A critical goal of multidisciplinary scientific teams is to integrate knowledge from diverse disciplines for the purpose of developing novel insights and innovations. For example, multidisciplinary translational teams (MTTs) which typically include physicians, biologists, statisticians, and informaticians, aim to integrate biological and clinical knowledge leading to innovations for improving health outcomes. However, such teams face numerous barriers in integrating multidisciplinary knowledge, which is further exacerbated by the explosion of molecular and clinical data generated from millions of patients. Here, we explore the use of a visual analytical representation to help MTTs integrate molecular and clinical data with the goal of accelerating translational insights. The results suggest that the visual analytical representation functioned as a “computational evolving boundary object” which (a) evolved through several emergent states that progressively helped integrate diverse disciplinary knowledge, (b) enabled team members to play primary and supportive roles in evolving the data representation resulting in a more egalitarian team structure, and (c) enabled the team to arrive at novel translational insights leading to domain and methodology publications. However, the interventions also revealed limitations in the approach motivating new visual analytical approaches. These results suggest (a) implications for theory related to modeling computational evolving boundary objects (CEBOs) as an instance of team-centered informatics, and (b) implications for practice related to the design and use of interactive features that enable teams to fluidly evolve CEBOs through emergent states, with the goal of deriving novel insights from large multiomics datasets.
- biomedical insights

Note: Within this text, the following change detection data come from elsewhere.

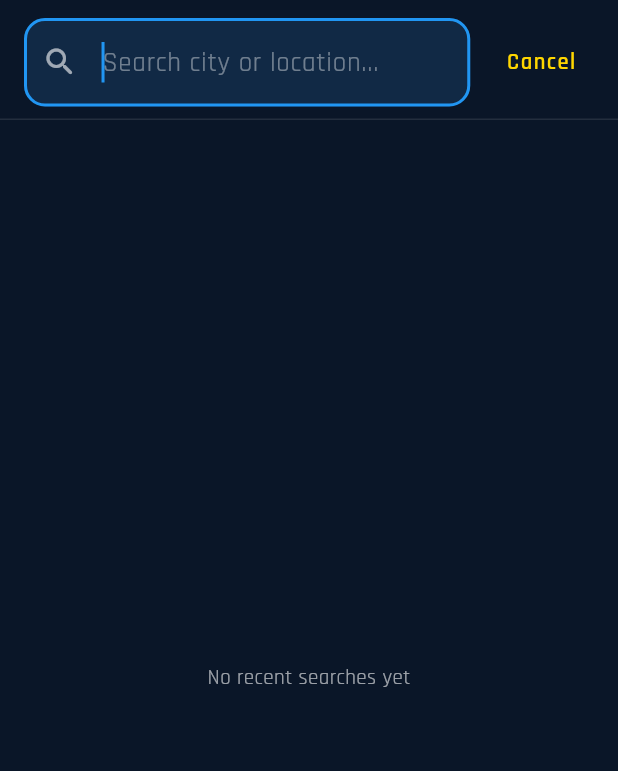
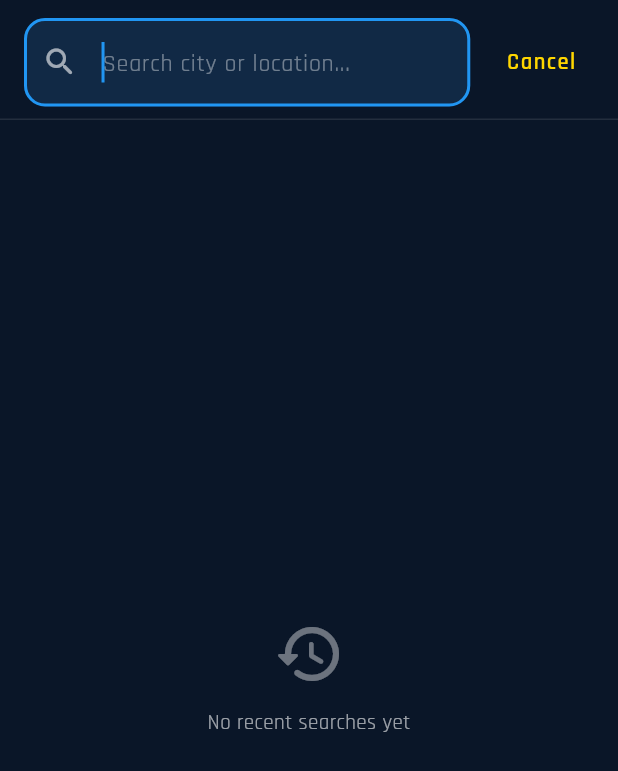
Before and after one commit to MarcianoSalazar/Atmos-Weather-App, a Flutter app: the SearchOverlay widget shown alone on an empty page, opened directly with empty values, on a phone screen of 412 x 824 dp. Shown: the top 771 px of the screen. Run offline on Flutter 3.47's test engine with Material 3 defaults, Android fonts, the phone set to English and light mode, and no system bars; our stand-ins replace dio, equatable, flutter_animate, flutter_bloc, flutter_local_notifications, flutter_map and 5 more; accounts and stored records are empty.

Commit message:
refactor: update search overlay to improve recent searches handling and UI responsiveness

```diff
--- a/atmos_weather_app/lib/presentation/widgets/weather/search_overlay.dart
+++ b/atmos_weather_app/lib/presentation/widgets/weather/search_overlay.dart
@@ -26,47 +26,61 @@ class _SearchOverlayState extends State<SearchOverlay> {
   final TextEditingController _controller = TextEditingController();
   Timer? _debounce;
   List<GeocodingResult> _recent = [];
+  bool _isSearching = false;
 
   @override
   void initState() {
     super.initState();
     _loadRecent();
+    _controller.addListener(_onControllerChanged);
   }
 
   @override
   void dispose() {
+    _controller.removeListener(_onControllerChanged);
     _controller.dispose();
     _debounce?.cancel();
     super.dispose();
   }
 
+  void _onControllerChanged() {
+    setState(() {}); // Rebuild to show/hide suffix X icon
+  }
+
   void _onSearchChanged(String query) {
     _debounce?.cancel();
     if (query.trim().isEmpty) {
+      setState(() => _isSearching = false);
       context.read<WeatherBloc>().add(const ClearSearch());
       _loadRecent();
       return;
     }
+    setState(() => _isSearching = true);
     _debounce = Timer(const Duration(milliseconds: 500), () {
-      context.read<WeatherBloc>().add(SearchCity(query));
+      if (mounted) context.read<WeatherBloc>().add(SearchCity(query));
     });
   }
 
   void _loadRecent() {
     final repo = context.read<WeatherRepository>();
-    final raw = repo.getRecentLocations(max: 5);
-    setState(() {
-      _recent = _dedupeRecent(raw);
-    });
+    final raw = repo.getRecentLocations(max: 10);
+    if (mounted) setState(() => _recent = _dedupeRecent(raw));
   }
 
+  Future<void> _clearRecent() async {
+    await context.read<WeatherRepository>().clearRecentLocations();
+    if (mounted) setState(() => _recent = []);
+  }
+
+  /// Dedup by name+country+coords so both screens share the same list cleanly.
   static List<GeocodingResult> _dedupeRecent(List<GeocodingResult> items) {
     final seen = <String>{};
     final result = <GeocodingResult>[];
     for (final loc in items) {
-      final key = '${loc.lat.toStringAsFixed(2)}_${loc.lon.toStringAsFixed(2)}';
+      final key = '${loc.name.toLowerCase()}_${loc.country.toLowerCase()}_'
+          '${loc.lat.toStringAsFixed(2)}_${loc.lon.toStringAsFixed(2)}';
       if (seen.add(key)) result.add(loc);
-      if (result.length >= 5) break;
+      if (result.length >= 10) break;
     }
     return result;
   }
@@ -78,7 +92,7 @@ class _SearchOverlayState extends State<SearchOverlay> {
       child: SafeArea(
         child: Column(
           children: [
-            // Search bar
+            // ── Search bar ─────────────────────────────────────────────────
             Padding(
               padding: const EdgeInsets.fromLTRB(16, 12, 16, 8),
               child: Row(
@@ -95,6 +109,11 @@ class _SearchOverlayState extends State<SearchOverlay> {
                       ),
                       decoration: InputDecoration(
                         hintText: 'Search city or location...',
+                        hintStyle: const TextStyle(
+                          fontFamily: 'Rajdhani',
+                          color: AppColors.white40,
+                          fontSize: 16,
+                        ),
                         prefixIcon: const Icon(
                           Icons.search_rounded,
                           color: AppColors.white60,
@@ -107,9 +126,11 @@ class _SearchOverlayState extends State<SearchOverlay> {
                                 ),
                                 onPressed: () {
                                   _controller.clear();
+                                  setState(() => _isSearching = false);
                                   context
                                       .read<WeatherBloc>()
                                       .add(const ClearSearch());
+                                  _loadRecent();
                                 },
                               )
                             : null,
@@ -138,53 +159,49 @@ class _SearchOverlayState extends State<SearchOverlay> {
 
             const Divider(color: AppColors.white10, height: 1),
 
-            // Results
+            // ── Results ────────────────────────────────────────────────────
             Expanded(
               child: BlocBuilder<WeatherBloc, WeatherState>(
                 builder: (context, state) {
+                  if (_isSearching &&
+                      state is! SearchLoaded &&
+                      state is! SearchEmpty) {
+                    return const Center(
+                      child: CircularProgressIndicator(
+                        color: AppColors.primaryAccent,
+                        strokeWidth: 2,
+                      ),
+                    );
+                  }
+
                   if (state is SearchLoading) {
                     return const Center(
                       child: CircularProgressIndicator(
                         color: AppColors.primaryAccent,
+                        strokeWidth: 2,
                       ),
                     );
                   }
 
                   if (state is SearchLoaded) {
+                    if (state.results.isEmpty) {
+                      return _buildEmpty(_controller.text);
+                    }
                     return ListView.builder(
+                      padding: const EdgeInsets.only(top: 8),
                       itemCount: state.results.length,
                       itemBuilder: (context, i) {
-                        final result = state.results[i];
+                        final r = state.results[i];
                         return _SearchResultItem(
-                          result: result,
-                          onTap: () => widget.onLocationSelected(result),
+                          result: r,
+                          onTap: () => widget.onLocationSelected(r),
                         );
                       },
                     );
                   }
 
                   if (state is SearchEmpty) {
-                    return Center(
-                      child: Column(
-                        mainAxisAlignment: MainAxisAlignment.center,
-                        children: [
-                          const Icon(
-                            Icons.search_off_rounded,
-                            color: AppColors.white40,
-                            size: 56,
-                          ),
-                          const SizedBox(height: 16),
-                          Text(
-                            'No results for "${state.query}"',
-                            style: const TextStyle(
-                              fontFamily: 'Rajdhani',
-                              fontSize: 16,
-                              color: AppColors.white60,
-                            ),
-                          ),
-                        ],
-                      ),
-                    );
+                    return _buildEmpty(state.query);
                   }
 
                   return _buildRecentSearches();
@@ -197,10 +214,45 @@ class _SearchOverlayState extends State<SearchOverlay> {
     );
   }
 
+  Widget _buildEmpty(String query) {
+    return Center(
+      child: Column(
+        mainAxisAlignment: MainAxisAlignment.center,
+        children: [
+          const Icon(Icons.search_off_rounded,
+              color: AppColors.white40, size: 56),
+          const SizedBox(height: 16),
+          Text(
+            'No results for "$query"',
+            style: const TextStyle(
+              fontFamily: 'Rajdhani',
+              fontSize: 16,
+              color: AppColors.white60,
+            ),
+          ),
+          const SizedBox(height: 6),
+          const Text(
+            'Try a different city name',
+            style: TextStyle(
+              fontFamily: 'Rajdhani',
+              fontSize: 13,
+              color: AppColors.white40,
+            ),
+          ),
+        ],
+      ),
+    );
+  }
+
   Widget _buildRecentSearches() {
     if (_recent.isEmpty) {
       return const Center(
-        child: Text(
+        child: Column(
+          mainAxisAlignment: MainAxisAlignment.center,
+          children: [
+            Icon(Icons.history_rounded, color: AppColors.white40, size: 48),
+            SizedBox(height: 12),
+            Text(
               'No recent searches yet',
               style: TextStyle(
                 fontFamily: 'Rajdhani',
@@ -208,15 +260,21 @@ class _SearchOverlayState extends State<SearchOverlay> {
                 color: AppColors.white60,
               ),
             ),
+          ],
+        ),
       );
     }
 
     return Column(
       crossAxisAlignment: CrossAxisAlignment.start,
       children: [
-        const Padding(
-          padding: EdgeInsets.fromLTRB(20, 20, 20, 12),
-          child: Text(
+        // Header: label + Clear button
+        Padding(
+          padding: const EdgeInsets.fromLTRB(20, 20, 8, 4),
+          child: Row(
+            mainAxisAlignment: MainAxisAlignment.spaceBetween,
+            children: [
+              const Text(
                 'RECENT SEARCHES',
                 style: TextStyle(
                   fontFamily: 'Rajdhani',
@@ -226,17 +284,44 @@ class _SearchOverlayState extends State<SearchOverlay> {
                   letterSpacing: 1.5,
                 ),
               ),
+              TextButton.icon(
+                onPressed: _clearRecent,
+                style: TextButton.styleFrom(
+                  padding:
+                      const EdgeInsets.symmetric(horizontal: 10, vertical: 4),
+                  minimumSize: Size.zero,
+                  tapTargetSize: MaterialTapTargetSize.shrinkWrap,
+                ),
+                icon: const Icon(
+                  Icons.delete_sweep_rounded,
+                  color: AppColors.white40,
+                  size: 16,
+                ),
+                label: const Text(
+                  'Clear',
+                  style: TextStyle(
+                    fontFamily: 'Rajdhani',
+                    fontSize: 13,
+                    color: AppColors.white40,
+                    fontWeight: FontWeight.w500,
+                  ),
+                ),
+              ),
+            ],
+          ),
         ),
         Expanded(
-          child: ListView(
-            children: _recent
-                .map(
-                  (r) => _SearchResultItem(
+          child: ListView.builder(
+            padding: const EdgeInsets.only(top: 4),
+            itemCount: _recent.length,
+            itemBuilder: (context, i) {
+              final r = _recent[i];
+              return _SearchResultItem(
                 result: r,
+                isRecent: true,
                 onTap: () => widget.onLocationSelected(r),
-                  ),
-                )
-                .toList(),
+              );
+            },
           ),
         ),
       ],
@@ -244,41 +329,59 @@ class _SearchOverlayState extends State<SearchOverlay> {
   }
 }
 
+// ─────────────────────────────────────────────────────────────────────────────
+// Search Result Item
+// ─────────────────────────────────────────────────────────────────────────────
+
 class _SearchResultItem extends StatelessWidget {
   final GeocodingResult result;
   final VoidCallback onTap;
+  final bool isRecent;
 
-  const _SearchResultItem({required this.result, required this.onTap});
+  const _SearchResultItem({
+    required this.result,
+    required this.onTap,
+    this.isRecent = false,
+  });
 
-  /// Title logic:
-  ///   - Has province (admin2) → "Calauan, Laguna"
-  ///   - No province           → "Calauan"
+  /// "Calauan" or "Calauan, Laguna" depending on whether admin2 is present
   String get _title {
     final province = result.admin2?.trim() ?? '';
-    if (province.isNotEmpty) return '${result.name}, $province';
-    return result.name;
+    return province.isNotEmpty ? '${result.name}, $province' : result.name;
   }
 
-  /// Subtitle shows only the country.
+  /// Country as subtitle
   String get _subtitle => result.country.trim();
 
   @override
   Widget build(BuildContext context) {
-    return ListTile(
-      leading: Container(
-        width: 40,
-        height: 40,
+    return InkWell(
+      onTap: onTap,
+      splashColor: AppColors.white10,
+      highlightColor: AppColors.white10,
+      child: Padding(
+        padding: const EdgeInsets.symmetric(horizontal: 16, vertical: 11),
+        child: Row(
+          children: [
+            Container(
+              width: 38,
+              height: 38,
               decoration: BoxDecoration(
                 color: AppColors.white10,
                 borderRadius: BorderRadius.circular(10),
               ),
-        child: const Icon(
-          Icons.location_on_rounded,
-          color: AppColors.primaryBright,
-          size: 20,
+              child: Icon(
+                isRecent ? Icons.history_rounded : Icons.location_on_rounded,
+                color: isRecent ? AppColors.white40 : AppColors.primaryBright,
+                size: 18,
               ),
             ),
-      title: Text(
+            const SizedBox(width: 12),
+            Expanded(
+              child: Column(
+                crossAxisAlignment: CrossAxisAlignment.start,
+                children: [
+                  Text(
                     _title,
                     style: const TextStyle(
                       fontFamily: 'Rajdhani',
@@ -288,7 +391,9 @@ class _SearchResultItem extends StatelessWidget {
                     ),
                     overflow: TextOverflow.ellipsis,
                   ),
-      subtitle: Text(
+                  if (_subtitle.isNotEmpty) ...[
+                    const SizedBox(height: 1),
+                    Text(
                       _subtitle,
                       style: const TextStyle(
                         fontFamily: 'Rajdhani',
@@ -297,12 +402,19 @@ class _SearchResultItem extends StatelessWidget {
                       ),
                       overflow: TextOverflow.ellipsis,
                     ),
-      trailing: const Icon(
+                  ],
+                ],
+              ),
+            ),
+            const SizedBox(width: 8),
+            const Icon(
               Icons.arrow_forward_ios_rounded,
               color: AppColors.white40,
-        size: 14,
+              size: 13,
             ),
-      onTap: onTap,
+          ],
+        ),
+      ),
     );
   }
 }
```
Also changed, not shown: 1 other file. Lines whose indentation alone changed are shown as unchanged.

- computational evolving boundary objects
- multidisciplinary scientific teams
- team-centered informatics
- visual analytics
ASJC Scopus subject areas
- Applied Psychology